For his follow-up to the extremely stylish, epic and psychedelic “The Fountain”, Darren Aronofsky does a complete 180 here. “The Wrestler” is low-key, intimate, down to earth… It’s not quite a Dardenne brothers film, but it’s a close parent of “Rocky Balboa”, Stallone’s surprisingly gritty and heartfelt farewell to the iconic boxer character that made him famous.

Mickey Rourke stars as Robin Ramzinsky, aka Randy “The Ram” Robinson, a once wildly popular professional wrestler who’s now a has been, living in a trailer park, working in a supermarket, spending his nights drinking beer and popping painkillers… Oh, he still gets to wrestle in small events on the weekends, and sure, he can still bring it in the ring… But it gets harder every time to catch his breath, his back hurts, and his heart often feels like it’s about to give in. And the 50something bastard looks pretty grotesque, with his long bleached-blonde hair, his fake tan, his steroids-pumped muscles and his beat-up face…

Grotesque, but not ridiculous. We may crack a smile at the sight of an action figure of himself on the dash of his van, at how he still plays that 8-bit Nintendo wrestling game where one of the characters is based on him or at his undying love for 1980s hair metal, but Robert D. Siegel‘s screenplay manages not to make this washed up wrestler a joke, just an “old broken down piece of meat” for whom we feel tremendous empathy.

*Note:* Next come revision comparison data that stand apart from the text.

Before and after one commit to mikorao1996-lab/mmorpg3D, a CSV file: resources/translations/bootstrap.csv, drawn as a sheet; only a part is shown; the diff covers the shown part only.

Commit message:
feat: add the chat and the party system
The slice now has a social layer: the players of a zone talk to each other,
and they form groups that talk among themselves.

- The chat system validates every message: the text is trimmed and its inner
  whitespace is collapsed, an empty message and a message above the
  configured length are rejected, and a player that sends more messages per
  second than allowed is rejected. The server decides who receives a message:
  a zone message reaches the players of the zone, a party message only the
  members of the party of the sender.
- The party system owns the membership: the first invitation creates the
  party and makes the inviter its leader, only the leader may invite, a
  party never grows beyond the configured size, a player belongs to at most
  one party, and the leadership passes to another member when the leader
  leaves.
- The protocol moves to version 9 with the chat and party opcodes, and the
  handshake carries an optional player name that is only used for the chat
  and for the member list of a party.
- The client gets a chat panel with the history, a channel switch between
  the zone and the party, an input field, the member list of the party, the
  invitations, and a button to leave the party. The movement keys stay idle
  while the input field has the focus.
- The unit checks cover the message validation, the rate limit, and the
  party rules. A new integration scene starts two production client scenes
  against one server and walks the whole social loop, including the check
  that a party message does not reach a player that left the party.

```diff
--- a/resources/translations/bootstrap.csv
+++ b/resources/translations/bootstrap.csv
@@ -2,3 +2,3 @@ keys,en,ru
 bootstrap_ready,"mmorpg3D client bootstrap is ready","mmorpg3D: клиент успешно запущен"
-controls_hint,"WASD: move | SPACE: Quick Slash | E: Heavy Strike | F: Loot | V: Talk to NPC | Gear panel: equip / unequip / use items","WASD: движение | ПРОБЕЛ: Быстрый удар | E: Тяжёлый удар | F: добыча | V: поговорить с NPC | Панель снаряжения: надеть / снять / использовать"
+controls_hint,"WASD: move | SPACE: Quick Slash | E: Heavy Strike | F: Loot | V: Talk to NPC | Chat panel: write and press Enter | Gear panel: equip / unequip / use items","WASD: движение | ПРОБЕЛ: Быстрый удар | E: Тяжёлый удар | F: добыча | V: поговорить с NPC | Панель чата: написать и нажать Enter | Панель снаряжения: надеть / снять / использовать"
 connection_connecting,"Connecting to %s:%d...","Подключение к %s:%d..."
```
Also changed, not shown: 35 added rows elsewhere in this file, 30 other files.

Whether he’s flirting with a stripper (Marisa Tomei), trying to make amends with his daughter (Evan Rachel Wood) or working the deli counter, The Ram is both sad and oddly charming, which has a lot to do with how great Rourke is in the part. Kind of a has been himself (though in my book, “Sin City” already brought him back with a vengeance a few years ago), the ’80s leading man has had some bad breaks and personal problems over the years, but it’s all being put to amazing use here, in what might be the role of a lifetime for him.

“The Wrestler” is not as immediately awe-inspiring as “The Fountain”, or “Requiem for a Dream” for that matter, but it quietly works its magic on you and by the end, you’re once again awed by Aronofsky. The man can do no wrong, as far as I’m concerned.